While having an early morning breakfast at a New Jersey diner with a business executive several years ago, the two of us heard the waitress express her deep frustration with a customer: “I can’t believe that guy stiffed me! This is ridiculous! I’m so tired of this lousy job.”

Afterward, my friend on the other side of the booth grabbed the place mat under his plate, flipped it over and immediately drew a big smiley face with these words on it: “God loves you. May you have a blessed day!”

“I think I see a smile on her face!”

Then he took out a $20 bill as a bonus tip and folded up the paper to leave it for her. As we were departing, he tried to make this waitress laugh, finally looking over at me and saying, “I think I see a smile on her face now!
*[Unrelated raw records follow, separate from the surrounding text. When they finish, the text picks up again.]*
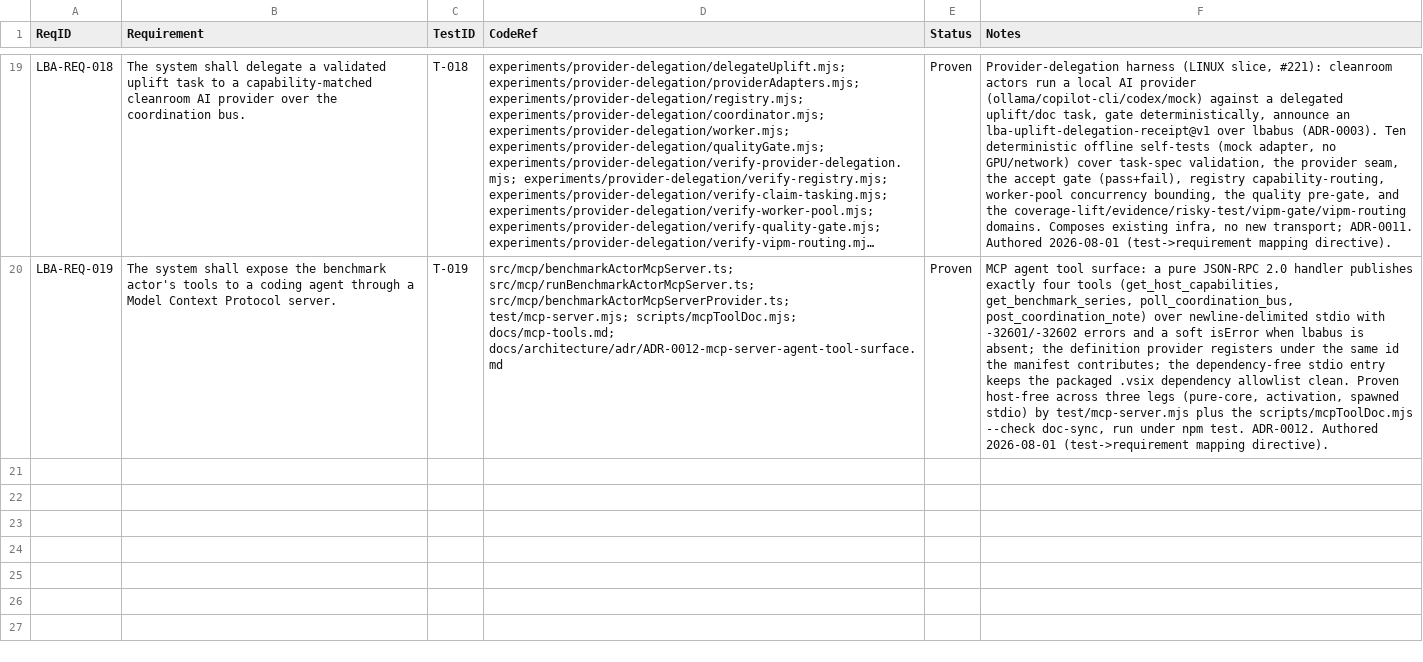
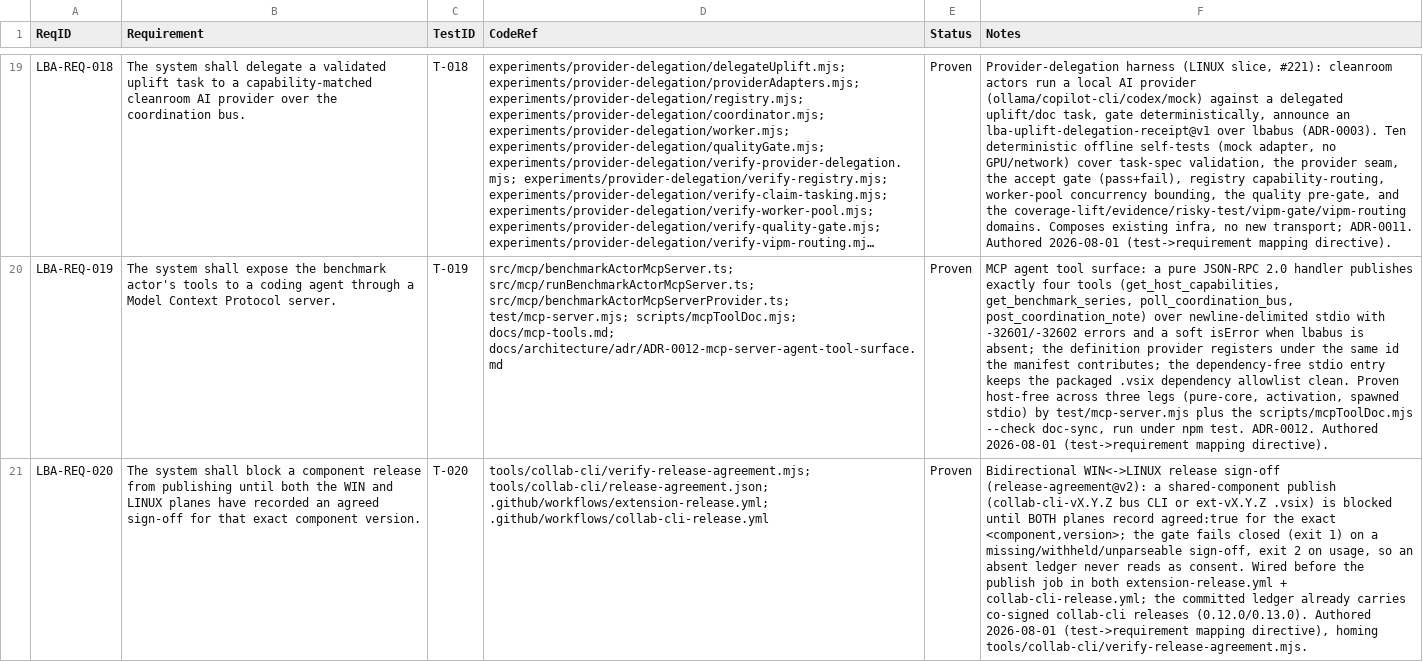
Before and after one commit to LabVIEW-Community-CI-CD/labview-benchmark-actor, a CSV file: docs/requirements/rtm.csv, drawn as a sheet; only a part is shown, gaps mark what is left out; long unchanged cells end in …; the diff names each change by its address in the sheet, - before the commit and + after, or states it on an @@ line.

Commit message:
docs(req): author LBA-REQ-020 (bidirectional WIN<->LINUX release sign-off) per directive (singular shall); map tools/collab-cli/verify-release-agreement -- every test now maps to >=1 requirement (63/63); progressive increment 5

```diff
--- a/docs/requirements/rtm.csv
+++ b/docs/requirements/rtm.csv
+row 21: LBA-REQ-020 | The system shall block a component release from publishing until both the WIN and LINUX planes have recorded an agreed sign-off for that exact component version. | T-020 | tools/collab-cli/verify-release-agreement.mjs; tools/collab-cli/release-agreement.json; .github/workflows/extension-release.yml; .github/workflows/collab-cli-release.yml | Proven | Bidirectional WIN<->LINUX release sign-off (release-agreement@v2): a shared-component publish (collab-cli-vX.Y.Z bus CLI or ext-vX.Y.Z .vsix) is blocked until BOTH planes record agreed:true for the exact <component,version>; the gate fails closed (exit 1) on a missing/withheld/unparseable sign-off, exit 2 on usage, so an absent ledger never reads as consent. Wired before the publish job in both extension-release.yml + collab-cli-release.yml; the committed ledger already carries co-signed collab-cli releases (0.12.0/0.13.0). Authored 2026-08-01 (test->requirement mapping directive), homing tools/collab-cli/verify-release-agreement.mjs.
```
Also changed, not shown: 2 other files.
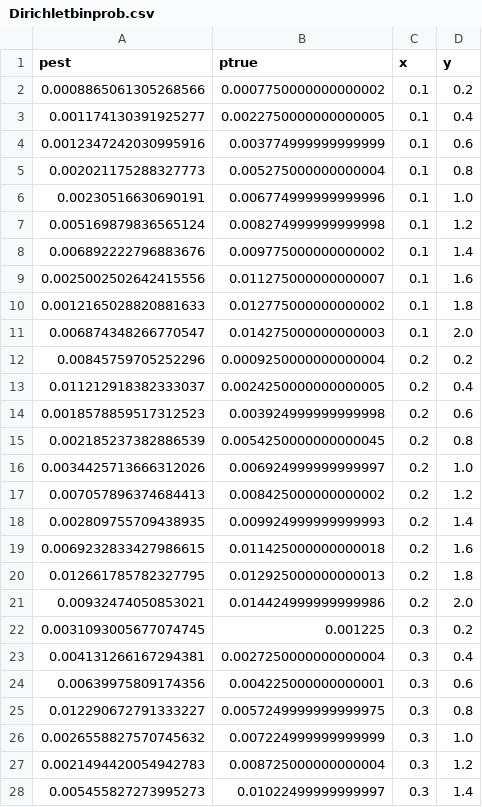
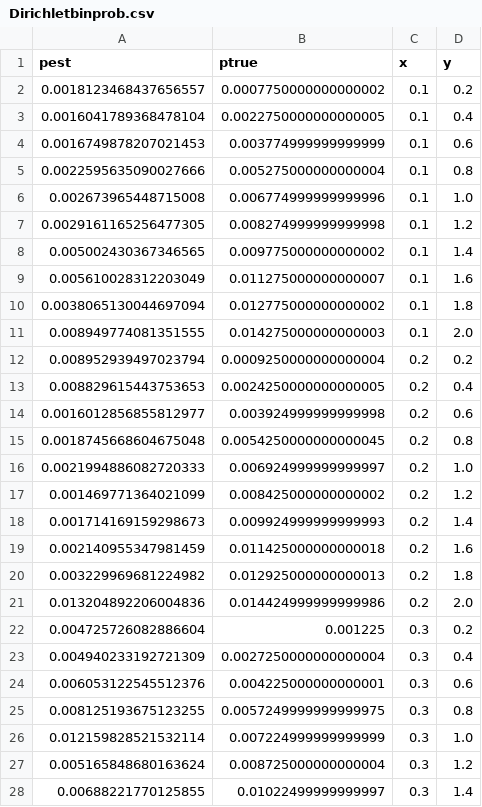
Before and after one commit to fmeulen/CSCM, a CSV file: scr/out/Dirichletbinprob.csv, drawn as a sheet; only a part is shown; the diff covers the shown part only.

```diff
--- a/scr/out/Dirichletbinprob.csv
+++ b/scr/out/Dirichletbinprob.csv
@@ -1,28 +1,28 @@
 pest,ptrue,x,y
-0.0008865061305268566,0.0007750000000000002,0.1,0.2
-0.001174130391925277,0.0022750000000000005,0.1,0.4
-0.0012347242030995916,0.003774999999999999,0.1,0.6
-0.002021175288327773,0.005275000000000004,0.1,0.8
-0.00230516630690191,0.006774999999999996,0.1,1.0
-0.005169879836565124,0.008274999999999998,0.1,1.2
-0.006892222796883676,0.009775000000000002,0.1,1.4
-0.0025002502642415556,0.011275000000000007,0.1,1.6
-0.0012165028820881633,0.012775000000000002,0.1,1.8
-0.006874348266770547,0.014275000000000003,0.1,2.0
-0.00845759705252296,0.0009250000000000004,0.2,0.2
-0.011212918382333037,0.0024250000000000005,0.2,0.4
-0.0018578859517312523,0.003924999999999998,0.2,0.6
-0.002185237382886539,0.0054250000000000045,0.2,0.8
-0.0034425713666312026,0.006924999999999997,0.2,1.0
-0.007057896374684413,0.008425000000000002,0.2,1.2
-0.002809755709438935,0.009924999999999993,0.2,1.4
-0.0069232833427986615,0.011425000000000018,0.2,1.6
-0.012661785782327795,0.012925000000000013,0.2,1.8
-0.00932474050853021,0.014424999999999986,0.2,2.0
-0.0031093005677074745,0.001225,0.3,0.2
-0.004131266167294381,0.0027250000000000004,0.3,0.4
-0.00639975809174356,0.004225000000000001,0.3,0.6
-0.012290672791333227,0.0057249999999999975,0.3,0.8
-0.0026558827570745632,0.007224999999999999,0.3,1.0
-0.0021494420054942783,0.008725000000000004,0.3,1.2
-0.005455827273995273,0.01022499999999997,0.3,1.4
+0.0018123468437656557,0.0007750000000000002,0.1,0.2
+0.0016041789368478104,0.0022750000000000005,0.1,0.4
+0.0016749878207021453,0.003774999999999999,0.1,0.6
+0.0022595635090027666,0.005275000000000004,0.1,0.8
+0.002673965448715008,0.006774999999999996,0.1,1.0
+0.0029161165256477305,0.008274999999999998,0.1,1.2
+0.005002430367346565,0.009775000000000002,0.1,1.4
+0.005610028312203049,0.011275000000000007,0.1,1.6
+0.0038065130044697094,0.012775000000000002,0.1,1.8
+0.008949774081351555,0.014275000000000003,0.1,2.0
+0.008952939497023794,0.0009250000000000004,0.2,0.2
+0.008829615443753653,0.0024250000000000005,0.2,0.4
+0.0016012856855812977,0.003924999999999998,0.2,0.6
+0.0018745668604675048,0.0054250000000000045,0.2,0.8
+0.0021994886082720333,0.006924999999999997,0.2,1.0
+0.001469771364021099,0.008425000000000002,0.2,1.2
+0.001714169159298673,0.009924999999999993,0.2,1.4
+0.002140955347981459,0.011425000000000018,0.2,1.6
+0.003229969681224982,0.012925000000000013,0.2,1.8
+0.013204892206004836,0.014424999999999986,0.2,2.0
+0.004725726082886604,0.001225,0.3,0.2
+0.004940233192721309,0.0027250000000000004,0.3,0.4
+0.006053122545512376,0.004225000000000001,0.3,0.6
+0.008125193675123255,0.0057249999999999975,0.3,0.8
+0.012159828521532114,0.007224999999999999,0.3,1.0
+0.005165848680163624,0.008725000000000004,0.3,1.2
+0.00688221770125855,0.01022499999999997,0.3,1.4
```
Also changed, not shown: 73 edited cells elsewhere in this file, scr/out/graphLaplacianbinprob.csv, 7 other files.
Don’t you, Father?” The incredible thing about this story is that this business executive is in the midst of a terrible battle with cancer.

Recently I shared this story with a friend in the Chicago area, Jim Fair, and because he always makes an effort to be “that guy” who cares about others as he goes about his daily life, I thought he could shed further light on this topic.

“We’re so ‘connected’ with technology these days that we miss the person right in front of us,” he said. “I think I’m sensitive to this because I work from a home office, so most of my daily ‘human’ interaction — other than immediate family — is by phone, email, text and social media.”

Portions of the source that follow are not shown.